- **DATASET ENTRIES**:
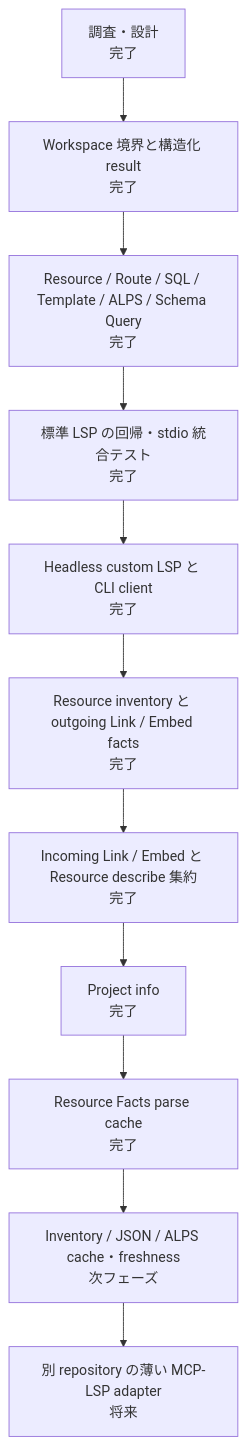
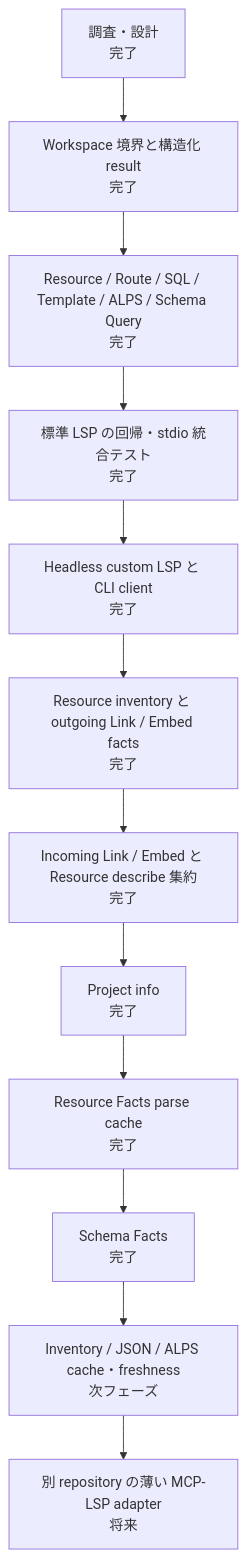
Before and after one commit to suzumaze/bear-phpactor-extension: the second of 2 diagrams in docs/semantic-lsp-progress.ja.md, drawn with Mermaid. The commit also changed other lines of this file and 14 other files, not shown here.

Commit message:
feat: expose bounded schema facts

````diff
--- a/docs/semantic-lsp-progress.ja.md
+++ b/docs/semantic-lsp-progress.ja.md
@@ -31,16 +31,17 @@
 ```mermaid
 flowchart TD
     p0["調査・設計\n完了"]
     p1["Workspace 境界と構造化 result\n完了"]
     p2["Resource / Route / SQL / Template / ALPS / Schema Query\n完了"]
     p3["標準 LSP の回帰・stdio 統合テスト\n完了"]
     p4["Headless custom LSP と CLI client\n完了"]
     p5["Resource inventory と outgoing Link / Embed facts\n完了"]
     p6["Incoming Link / Embed と Resource describe 集約\n完了"]
     p7["Project info\n完了"]
     p75["Resource Facts parse cache\n完了"]
-    p76["Inventory / JSON / ALPS cache・freshness\n次フェーズ"]
+    p76["Schema Facts\n完了"]
+    p77["Inventory / JSON / ALPS cache・freshness\n次フェーズ"]
     p8["別 repository の薄い MCP-LSP adapter\n将来"]
 
-    p0 --> p1 --> p2 --> p3 --> p4 --> p5 --> p6 --> p7 --> p75 --> p76 --> p8
+    p0 --> p1 --> p2 --> p3 --> p4 --> p5 --> p6 --> p7 --> p75 --> p76 --> p77 --> p8
 ```
````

- **YOUR TASK**:
Copy each line of the listing above that includes the word "docs".

- **TASK SOLUTION**:
Before and after one commit to suzumaze/bear-phpactor-extension: the second of 2 diagrams in docs/semantic-lsp-progress.ja.md, drawn with Mermaid. The commit also changed other lines of this file and 14 other files, not shown here.
--- a/docs/semantic-lsp-progress.ja.md
+++ b/docs/semantic-lsp-progress.ja.md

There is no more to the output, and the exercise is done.